#### Exercise:
The answer must match the material word for word, with every line included.

#### Data extract:
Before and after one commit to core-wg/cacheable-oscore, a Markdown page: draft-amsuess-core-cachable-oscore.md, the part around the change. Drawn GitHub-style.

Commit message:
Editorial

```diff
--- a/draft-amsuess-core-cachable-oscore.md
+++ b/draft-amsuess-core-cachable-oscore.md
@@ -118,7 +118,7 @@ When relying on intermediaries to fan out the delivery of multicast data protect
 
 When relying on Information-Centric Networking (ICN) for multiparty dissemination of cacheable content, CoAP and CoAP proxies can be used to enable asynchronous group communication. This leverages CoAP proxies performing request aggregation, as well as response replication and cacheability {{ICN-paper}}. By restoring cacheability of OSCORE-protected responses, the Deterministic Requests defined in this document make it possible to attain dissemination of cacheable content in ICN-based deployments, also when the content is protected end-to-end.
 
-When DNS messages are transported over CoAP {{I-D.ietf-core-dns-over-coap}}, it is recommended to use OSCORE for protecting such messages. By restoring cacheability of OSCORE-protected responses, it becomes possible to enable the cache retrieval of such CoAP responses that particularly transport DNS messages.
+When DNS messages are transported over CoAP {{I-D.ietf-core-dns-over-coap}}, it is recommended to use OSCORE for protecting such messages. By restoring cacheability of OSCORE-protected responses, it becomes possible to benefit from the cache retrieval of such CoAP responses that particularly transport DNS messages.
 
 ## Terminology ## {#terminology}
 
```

#### Exercise answer:
Before and after one commit to core-wg/cacheable-oscore, a Markdown page: draft-amsuess-core-cachable-oscore.md, the part around the change. Drawn GitHub-style.

Commit message:
Editorial

```diff
--- a/draft-amsuess-core-cachable-oscore.md
+++ b/draft-amsuess-core-cachable-oscore.md
@@ -118,7 +118,7 @@ When relying on intermediaries to fan out the delivery of multicast data protect
 
 When relying on Information-Centric Networking (ICN) for multiparty dissemination of cacheable content, CoAP and CoAP proxies can be used to enable asynchronous group communication. This leverages CoAP proxies performing request aggregation, as well as response replication and cacheability {{ICN-paper}}. By restoring cacheability of OSCORE-protected responses, the Deterministic Requests defined in this document make it possible to attain dissemination of cacheable content in ICN-based deployments, also when the content is protected end-to-end.
 
-When DNS messages are transported over CoAP {{I-D.ietf-core-dns-over-coap}}, it is recommended to use OSCORE for protecting such messages. By restoring cacheability of OSCORE-protected responses, it becomes possible to enable the cache retrieval of such CoAP responses that particularly transport DNS messages.
+When DNS messages are transported over CoAP {{I-D.ietf-core-dns-over-coap}}, it is recommended to use OSCORE for protecting such messages. By restoring cacheability of OSCORE-protected responses, it becomes possible to benefit from the cache retrieval of such CoAP responses that particularly transport DNS messages.
 
 ## Terminology ## {#terminology}
 
```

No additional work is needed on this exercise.